The problem is that cash rebates to the poor don’t easily compensate the long-term costs of carbon taxes. Carbon taxes differ from other types of broad-based taxes on labour and consumption because it is targeted at a much narrower tax base (which makes it easier to avoid). This matters because it means carbon taxes create a larger distortionary effect that ripples through the economy.
A carbon tax primarily penalises high energy consumption activities first. In Singapore, this would apply to the bulk of the economy since 79% of total electricity consumption comes from industrial and commerce-related activities (household energy consumption make up only about 15%). These producers will then react to the rise in energy costs by scaling back investment and production.
This then in turn hurts economic productivity as a whole. Eventually, this will manifest in job losses — most noticeably in oil & gas but overtime also in other industries — and a rise in prices of goods that we see in supermarkets, how much transportation costs, etc.
To put it very simply, carbon tax advocates imagine a 1-for-1 exchange where the government can send a low-income family $150 to offset a higher electricity bill this month due to the carbon tax (and thereby achieve revenue neutrality). But that is a pipe dream. It’s nice in theory, but impossible in practice. The costs to the poor will be a lot higher than $150, and these costs slowly manifest in many daily economic activities when economic productivity slumps (for a more technical explanation of this, see the tax interaction effect here).
Funding government spending for other environmental policies with the tax revenues of a carbon tax is also generally a bad idea. Tax economists widely agree that narrow-based taxes like carbon taxes raise taxes far less efficiently than broad-based labour/consumption taxes, particularly due to the way it hurts the economy. I agree with Jamus Lim that the government should orientate spending toward more environmentally-friendly infrastructure (as it has been for many years), but these tax revenues should be raised through broad-based taxes instead, as it would be far more efficient.
Going green and reducing emissions is a worthy pursuit. But to reiterate, the carbon tax is the wrong answer.

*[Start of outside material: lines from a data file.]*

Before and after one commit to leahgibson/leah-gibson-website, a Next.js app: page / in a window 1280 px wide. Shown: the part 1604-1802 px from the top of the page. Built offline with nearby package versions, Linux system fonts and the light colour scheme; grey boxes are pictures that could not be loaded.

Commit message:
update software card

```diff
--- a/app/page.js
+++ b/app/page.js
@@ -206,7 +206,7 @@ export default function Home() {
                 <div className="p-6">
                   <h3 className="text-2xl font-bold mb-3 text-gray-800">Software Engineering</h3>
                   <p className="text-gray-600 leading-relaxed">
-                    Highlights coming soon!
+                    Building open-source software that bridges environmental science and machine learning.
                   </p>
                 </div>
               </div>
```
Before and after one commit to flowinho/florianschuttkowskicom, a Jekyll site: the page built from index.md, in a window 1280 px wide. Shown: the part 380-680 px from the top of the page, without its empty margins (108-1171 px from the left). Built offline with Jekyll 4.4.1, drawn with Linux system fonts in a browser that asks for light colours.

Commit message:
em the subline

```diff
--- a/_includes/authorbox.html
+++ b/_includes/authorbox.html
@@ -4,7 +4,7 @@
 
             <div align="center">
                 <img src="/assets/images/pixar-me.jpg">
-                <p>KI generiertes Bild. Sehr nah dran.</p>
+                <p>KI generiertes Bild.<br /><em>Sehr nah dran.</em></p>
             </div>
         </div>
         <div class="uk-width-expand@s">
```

If anything, the existing carbon tax should be abolished. Public investment in greener and more economically efficient technologies, educational initiatives to nudge consumer behaviour towards less wasteful activities and cap and trade policies are all better policy tools that will hurt the poor a lot less.
Donovan Choy is a Visiting Research Fellow at the Adam Smith Center Singapore. He is co-author of the book Liberalism Unveiled: Forging a New Third Way in Singapore, a classical liberal analysis of Singapore’s policy discourse.